When we use simple triads (see chords) in a major key, all three of these chords are major triads.
For example, the key of C major is spelled C, D, E, F, G, A, and B. The first note is C, the fourth note is F, and the fifth is G. The I, IV, and V chords in the key of C are a C major triad, an F major triad, and a G major triad. We’d simply say, “The chords are C, F, and G.”
You should notice the notes of each triad fit within the key. Remember, that’s what diatonic means within the key. C major is made up of the notes C, E, and G. F major is F, A, and C. And, G major is G, B, and D. The key is what binds the chords together into a small family.
I, IV, and V Everywhere You Look
As I said, these three chords get used more than any other chords in a key. In music theory we call them the primary triads or primary chords. That should give you any indication of their importance.
Hundreds of thousands of songs revolve around these 3 chords. Many songs only use these chords. And, even more use the I, IV, and V plus one or two other chords.
Songs have used the primary chords for centuries.
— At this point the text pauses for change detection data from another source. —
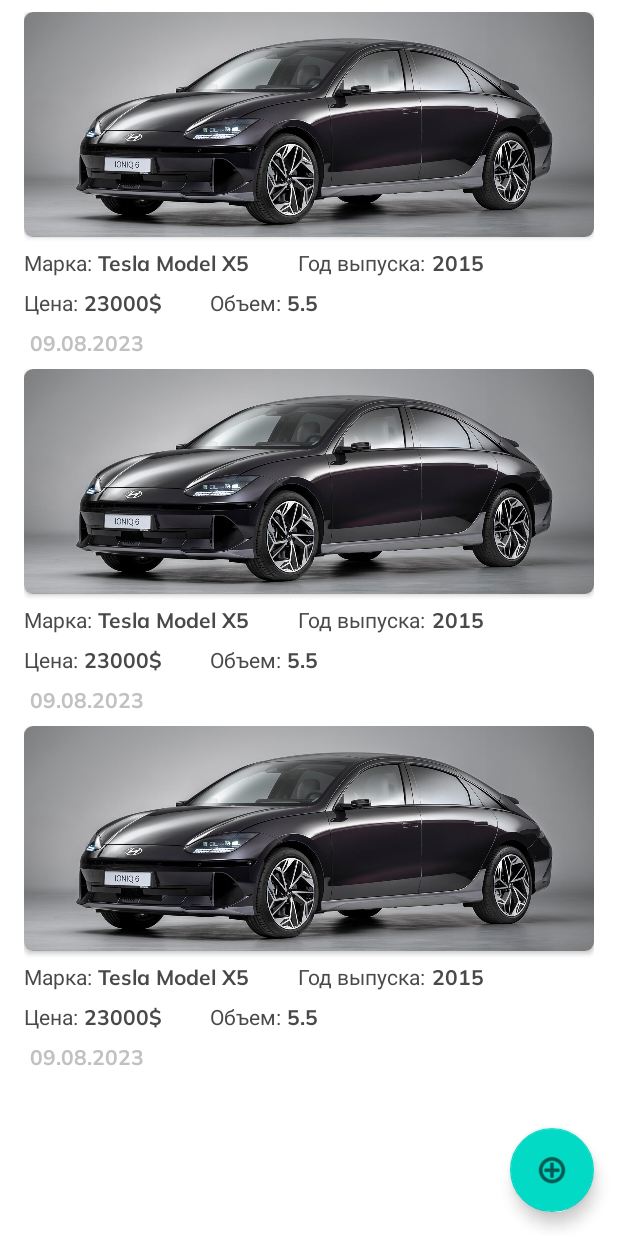
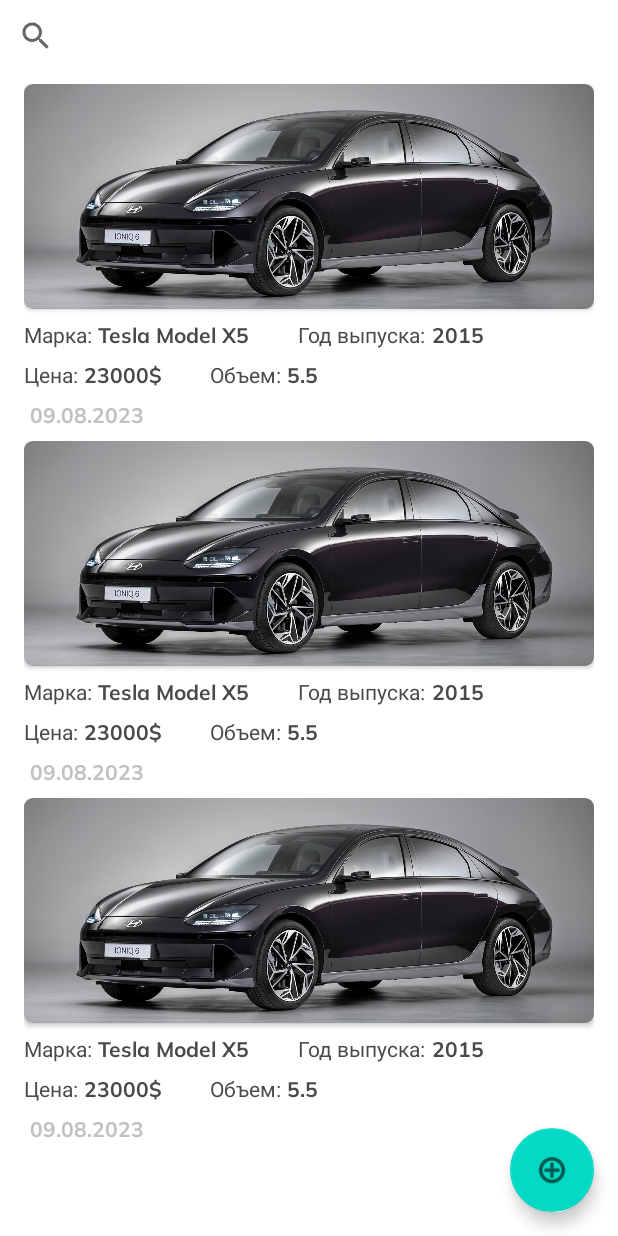
Before and after one commit to arstanrakhmat/car-market-surf, an Android app: the layout fragment_main_page.xml on its own in the app's theme, with its tools: preview values and no code run, on a phone screen of 412 x 824 dp. Run offline under Robolectric (Android 15) with nearby library versions, the phone set to English and light mode, and no system bars.

Commit message:
Add logic for query search

```diff
--- a/app/src/main/res/layout/fragment_main_page.xml
+++ b/app/src/main/res/layout/fragment_main_page.xml
@@ -6,10 +6,18 @@
     android:layout_height="match_parent"
     tools:context=".fragments.MainPageFragment">
 
+    <androidx.appcompat.widget.SearchView
+        android:id="@+id/searchView"
+        android:layout_width="match_parent"
+        android:layout_height="wrap_content"
+        app:layout_constraintEnd_toEndOf="parent"
+        app:layout_constraintStart_toStartOf="parent"
+        app:layout_constraintTop_toTopOf="parent" />
+
     <androidx.recyclerview.widget.RecyclerView
         android:id="@+id/rvCars"
         android:layout_width="match_parent"
-        android:layout_height="match_parent"
+        android:layout_height="0dp"
         android:layout_marginHorizontal="16dp"
         android:layout_marginTop="8dp"
         android:orientation="vertical"
@@ -17,7 +25,7 @@
         app:layout_constraintBottom_toBottomOf="parent"
         app:layout_constraintEnd_toEndOf="parent"
         app:layout_constraintStart_toStartOf="parent"
-        app:layout_constraintTop_toTopOf="parent"
+        app:layout_constraintTop_toBottomOf="@id/searchView"
         tools:listitem="@layout/item_car" />
 
     <com.google.android.material.floatingactionbutton.FloatingActionButton
```
Also changed, not shown: app/src/main/java/com/example/carmarketsuftit/fragments/MainPageFragment.kt (+34 -0 lines).
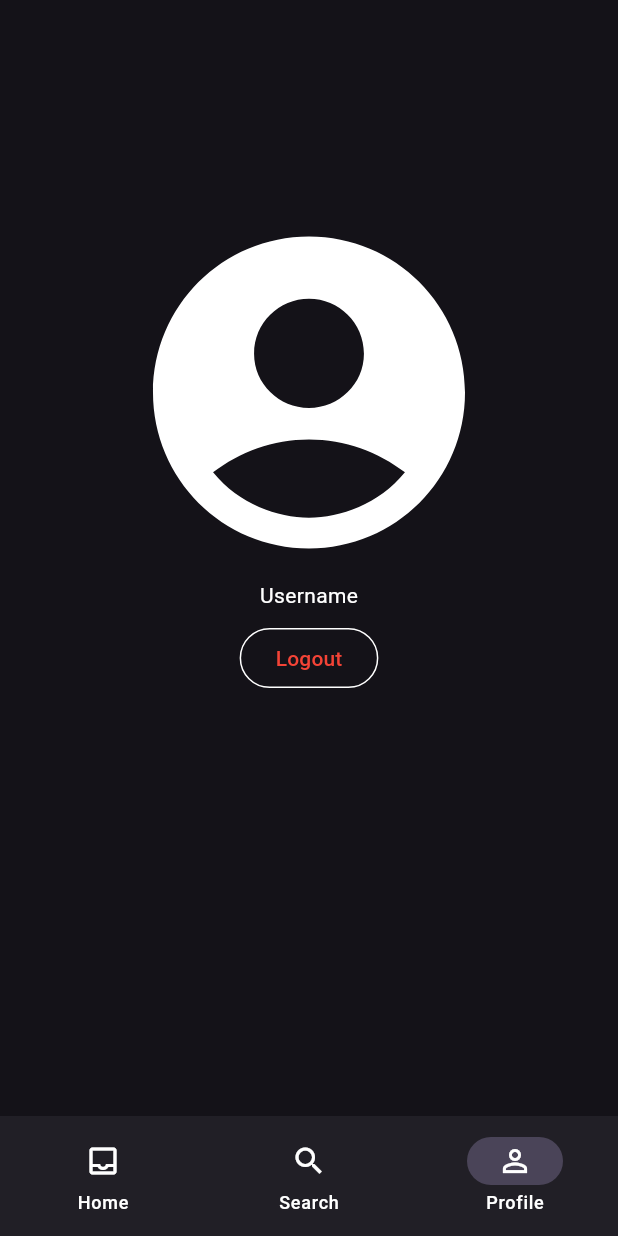
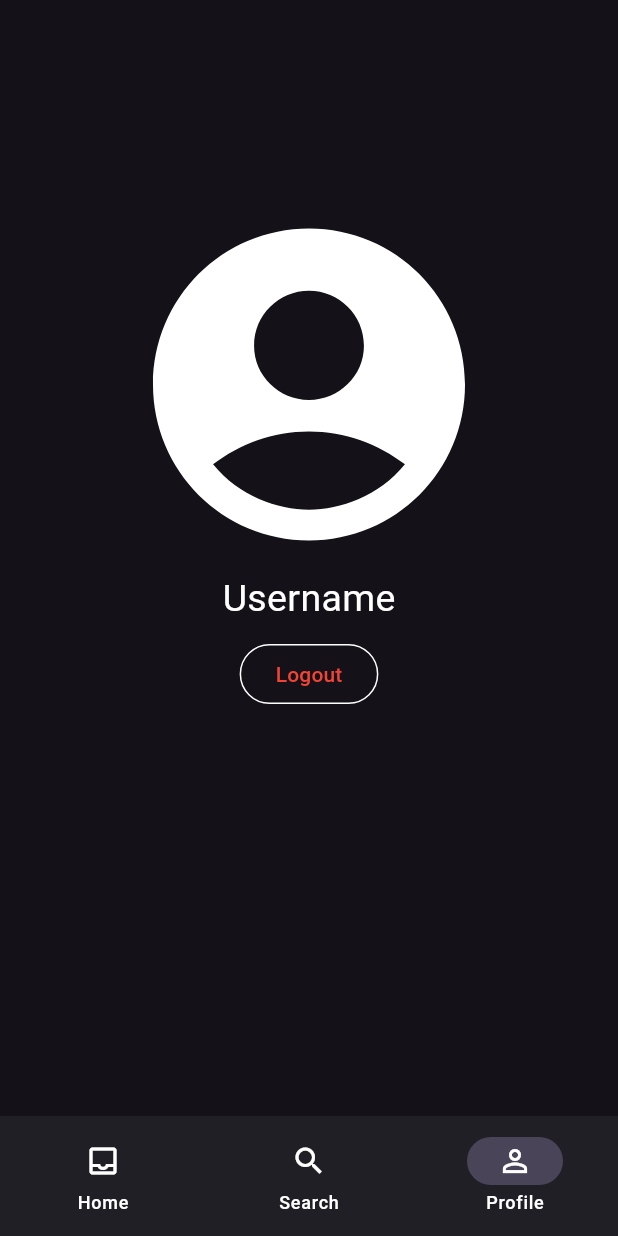
Before and after one commit to f-uni/TEDxComments, a Flutter app: the ProfilePage screen opened directly, on a phone screen of 412 x 824 dp. Run offline on Flutter 3.47's test engine with Material 3 defaults, Android fonts, the light colour scheme and no system bars.

Commit message:
Cambiamento dimensione Username nella pagina Profile

```diff
--- a/tedxcomments_app/lib/pages/profile_page.dart
+++ b/tedxcomments_app/lib/pages/profile_page.dart
@@ -38,14 +38,18 @@ class _ProfilePageState extends State<ProfilePage> {
                     Icons.account_circle_rounded,
                     size: 250,
                   )),
-          SizedBox(
-            child: Text("Username"),
+              const SizedBox(
+                child: Text(
+                  "Username",
+                  style: TextStyle(fontSize: 25),
+                ),
               ),
               Padding(
                 padding: const EdgeInsets.all(8.0),
                 child: OutlinedButton(
                   onPressed: () {},
-              child: const Text("Logout", style: TextStyle(color: Colors.red)),
+                  child:
+                      const Text("Logout", style: TextStyle(color: Colors.red)),
                 ),
               ),
               const Spacer(
```
Lines whose indentation alone changed are shown as unchanged.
It doesn’t matter if it’s J.S. Bach or The Ramones. Everyone uses the I, IV, and V chords. If you pay attention to it, you'll recognize it and music will get a little easier to comprehend.
The Same in Every Key
The I, IV, and V chords work the exact same way in every key. You can build the three basic major triads of each major key on the first, fourth, and fifth notes of the key.
For instance, in D Major (D, E, F#, G, A, B, C#) the chords would be D, G, and A. In Ab Major (Ab, Bb, C, Db, Eb, F, G) they’d be Ab, Db, and Eb.
The I, IV, and V are Unique
Every key has its own unique set of I, IV, and V chords. No two keys share the same set. Because of this uniqueness when we hear these three chords used in a piece of music, our ear gets a sense of the key of the music, or its tonality.
Giving the listener a sense of tonality is important for creating effective music. We’ll dive into this more advanced topic later. But, as a preview, I think music’s essential ingredient is to take the listener somewhere. To do this we need to give the listener a sense of where “home” is. When using the I, IV, and V chords together, your ear perceives I as home. Once home is established we can then take the listener away from home and back to home. Without a home, music will simply wander.
The I, IV, and V Chords on the Fretboard
The I, IV, and V chords appear all over the fretboard. The better you learn your keys, chord patterns, and the notes of the fretboard, the more access you’ll have to finding each key’s I, IV, and V, and the more you'll be able to do with them.
At first most people recognize the pattern of root notes for each chord from the one octave major scale pattern. For example, in the key of C, the roots are C, F, and G.
Then you could build a major triad on each of those roots.
As you advance you will start to see other ways of playing and locating the I, IV, and V chords on the fretboard. You might see it moving to a lower IV chord root and lower V chord root note. Then building a major triad off of each root.
Or, you might see it moving to a higher IV chord root and a lower V chord root.
There are numerous possibilities.
I, IV, and V Chords in Each Key
Here is a table of the I, IV, and V chords in all 15 major keys. Don’t kill yourself trying to memorize these all in one shot. With time and experience you will eventually memorize these groups of chords. You're going to encounter them so much that you’ll come to see and hear them as a small family.